Like a willowy tree with heavy, low hanging fruit – I was hooked up and laden with tubes in a hospital bed just a mere few weeks ago. Every drip and every bag contained something that my body needed and facilitated the repair and support for the surgery I had just had. I was tethered and wilted and grateful for the care!
The hospital experience is surreal – as anyone gone through it knows. The short time between being on a gurney, in a bed and then home was really fast even though it was twice as long as anticipated. And, now almost suddenly, a new chapter with unwritten text and dialogue sits in front of me.
Some of the what happens within this next chapter(s) will not be of my making – life offers many things without our prompting or will or even wants, and yet, some events and situations will stem from my intentional, and navigational push. Either and both ways what any of us does with what is both given or chosen, is the main event – no matter what the text, context, direction, intention or randomness is that is occurring. Awareness creates choice, choice allows kindness, kindness seeds compassion, compassion changes everything.
It’s been about 2 years since I could plan anything in the future, or even really think about it – my vision was about as far as the end of my nose. I adopted a ‘don’t know’ mind about everything and that in and of itself provided some ease with my reality. I was and still am genuinely curious about this ‘rubber hits the road’ time. How would 30 + years of spiritual practice, and over 150 silent retreats show up now?
My practices did show up and even surprised me. Not in a planned or calculating way, but as seamlessly part of my behavior and my responses, my cells and patterns.
Our shared human tendency to fill in blanks, solidify something that hasn’t happened, find a reason for everything, live as if life were a linearly planned out progression, is nothing I truly care about. Maybe this is inherited collective wisdom; maybe it’s a product of experience, I really can’t say. But the true recognition of the fragility and beauty and wildness of life’s ride is literally one second at a time, and the refuge in that, the refuge in this moment only is worth the entire struggle it took to arrive at it.

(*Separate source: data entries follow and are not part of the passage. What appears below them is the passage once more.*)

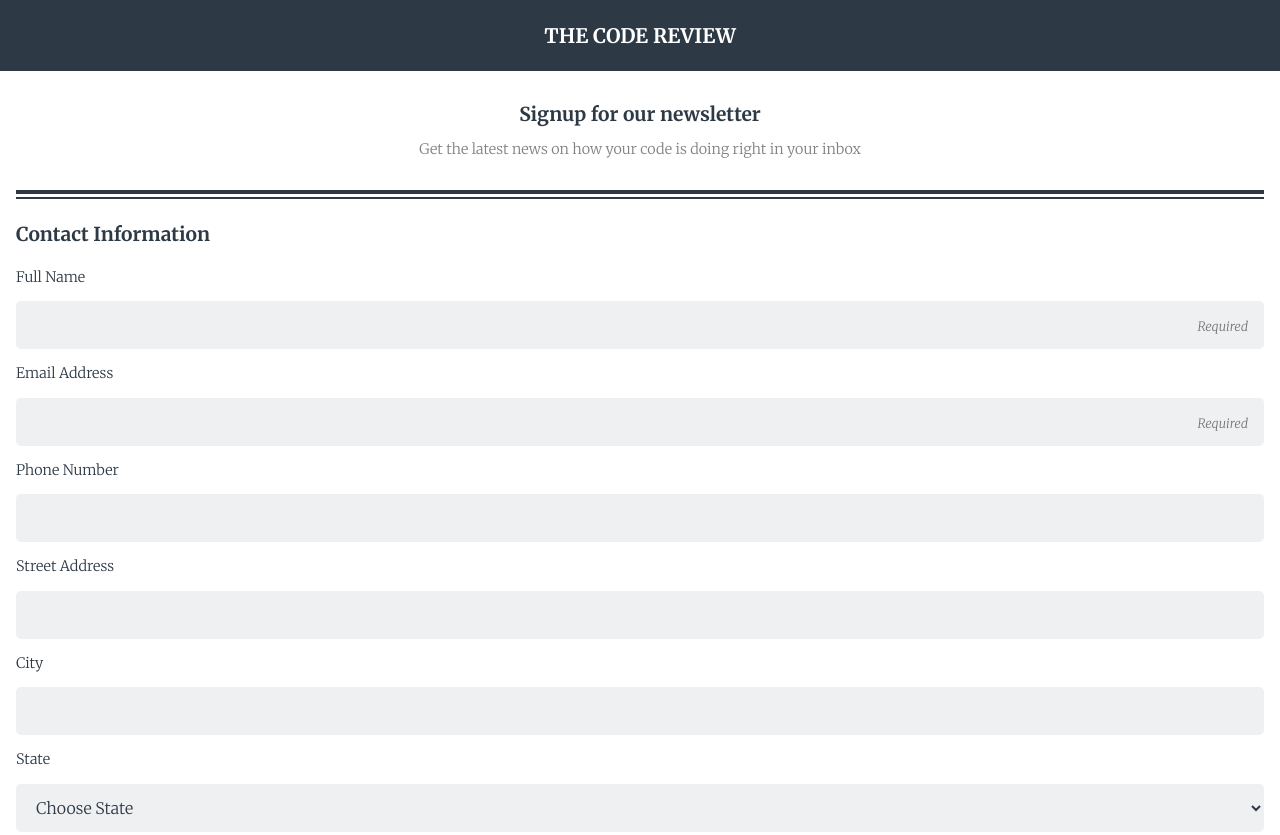
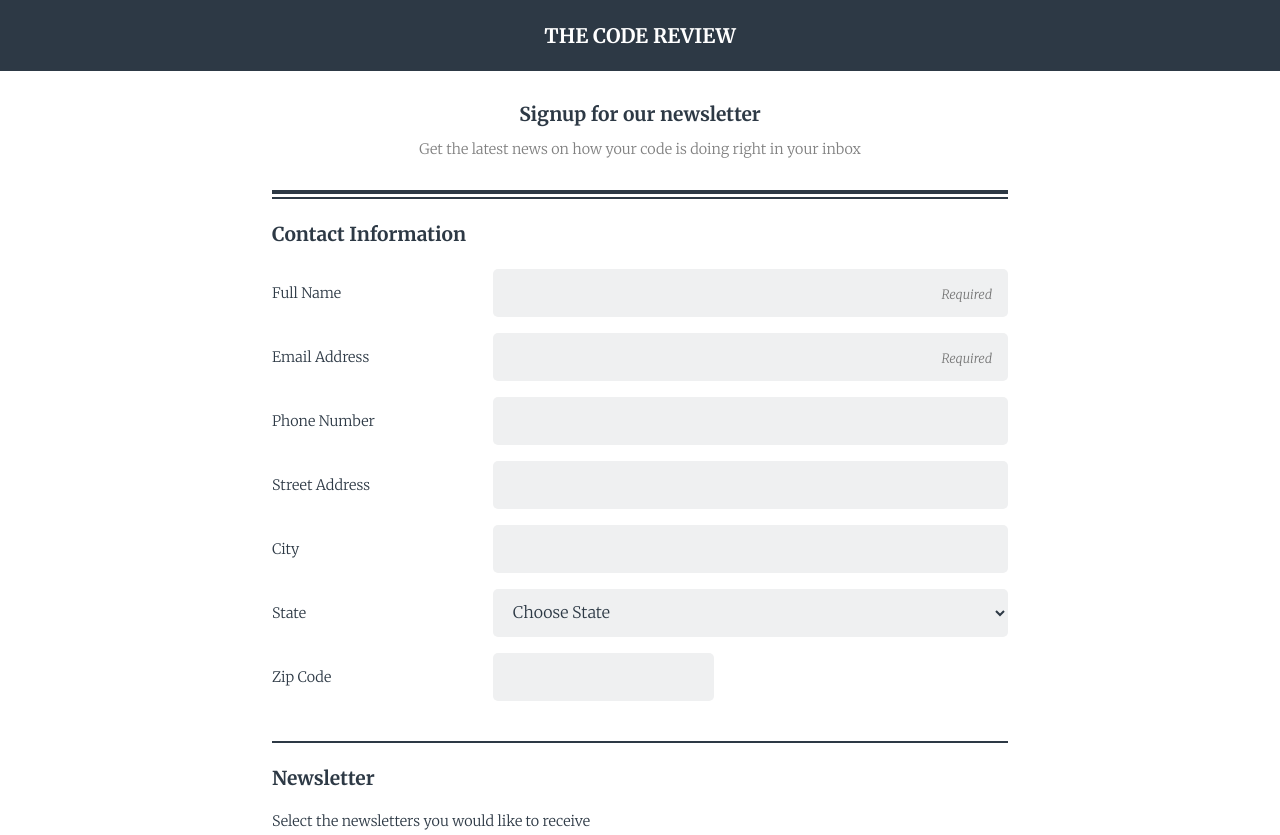
Before and after one commit to Stelchic/online-registration, a plain HTML site: page index.html in a window 1280 px wide. Shown: the top 835 px of the page. Drawn offline with Linux system fonts and the light colour scheme.

Commit message:
Desktop CSS

```diff
--- a/css/style.css
+++ b/css/style.css
@@ -75,10 +75,6 @@ textarea {
 label {
     display: block;
 }
-label.inline {
-    display: inline;
-}
-
 input[type="text"],
 input[type="email"],
 input[type="tel"],
@@ -126,6 +122,13 @@ button {
     height: 4rem;
     margin: 1rem 0;
 }
+input:focus,
+select:focus,
+button:focus,
+textarea:focus             {
+    border: #2d3945 2px solid;
+    outline: 0;
+}
 /* ==[ Footer ]== */
 footer {
     margin-bottom: 10rem;
@@ -133,3 +136,31 @@ footer {
 #copyright {
     text-align: center;
 }
+/* ==[ Media Queries ]== */
+@media screen and (min-width:768px) {
+    main {
+        width: 60%;
+        margin: 0 auto;
+    }
+    .form,
+    .input {
+        display: flex;
+    }
+    .form {
+        flex-direction: column;
+    }
+    .form label {
+        width: 30%;
+        margin-top: 1rem;
+    }
+    .input input:not(input[id="zip"]),
+    .input select {
+        width: 70%;
+    }
+    input[id="zip"] {
+        width: 30%;
+    }
+    footer {
+        margin-bottom: 20rem;
+    }
+}
--- a/index.html
+++ b/index.html
@@ -23,22 +23,28 @@
                 <div class="thin-line"></div>
                 <fieldset>
                     <legend>Contact Information</legend>
-
+                    <div class="form">
+                        <div class="input">
                             <label for="full-name">Full Name</label>
                             <input type="text" name="user-full-name" id="full-name" placeholder="Required">
-
+                        </div>
+                            <div class="input">
                             <label for="email">Email Address</label>
                             <input type="email" name="user-email" id="email" placeholder="Required">
-
+                        </div>
+                            <div class="input">
                             <label for="phone-no">Phone Number</label>
                             <input type="tel" name="user-phone-no" id="phone-no">
-
+                        </div>
+                            <div class="input">
                             <label for="address">Street Address</label>
                             <input type="text" name="user-address" id="address">
-
+                        </div>
+                            <div class="input">
                             <label for="city">City</label>
                             <input type="text" name="user-city" id="city">
-
+                        </div>
+                            <div class="input">
                             <label for="state">State</label>
                             <select name="user-state" id="state">
                                 <option value="" disabled selected hidden>Choose State</option>
@@ -46,9 +52,12 @@
                                 <option value="texas">Texas</option>
                                 <option value="florida">Florida</option>
                             </select>
-
+                        </div>
+                            <div class="input">
                             <label for="zip">Zip Code</label>
                             <input type="text" name="user-zip" id="zip">
+                        </div>
+                    </div>
                 </fieldset>
                 <div class="thin-line"></div>
                 <fieldset>
```
Lines whose indentation alone changed are shown as unchanged.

I hope I’m not being too heavy here, but I have to admit that the brightest part of what I’ve just gone through and this current period of recovery has been the incredible support that came pouring forward. I never expected, thought possible, or even dreamt about the amount of love, empathy, understanding, time and thoughtfulness that I’ve been gifted with in these past months. It has literally and metaphorically opened my heart.
My intention and hope is that I will return the profound generosity I’ve been afforded and triple it back out into the world. I was just asked to write about ‘the meaning of life’ – what a question! I think the aspect of giving back is part of what I’ll write about. Giving, giving back and receiving are foundational pillars in a meaningful, well-lived and well-loved life.
So thank you, from my repaired and even more open heart — to everyone that has made it possible for my life to continue and so very, very worth living.
Reading your article is a gift from the divine. I am the yoga teacher who just needed to leave the Spirit Rock retreat due to a back injury. Your student, Christina, stepped in with such grace to continue the yoga classes. I met her briefly yesterday morning and I knew immediately she would be perfect in her role. I struggled with making the decision to leave – such emotions and old stories clouded my perceptions. Reading your article is like opening a window and letting in a beautiful, cleansing breeze. I do know what it is like to be in the hospital in a serious situation and could resonate with so much of what you wrote.
What beauty and insight you have shared with us through your journey toward healing. You will be in my meditations every day – prayers and metta for ease through your healing process. I am so grateful for the insight and teachings you share so generously.
Anne Oliver (student/mentee of Janice Gates)
Dear Anne, thank you for this lovely note. I hope we might meet someday!
I can appreciate how it must have felt to leave the retreat, but in that you did, you were able t0 open a most wonderful door to Christine and therefore gave a gift she might not have received. So, thank you for taking care of your self and offering the opportunity to Christine as well.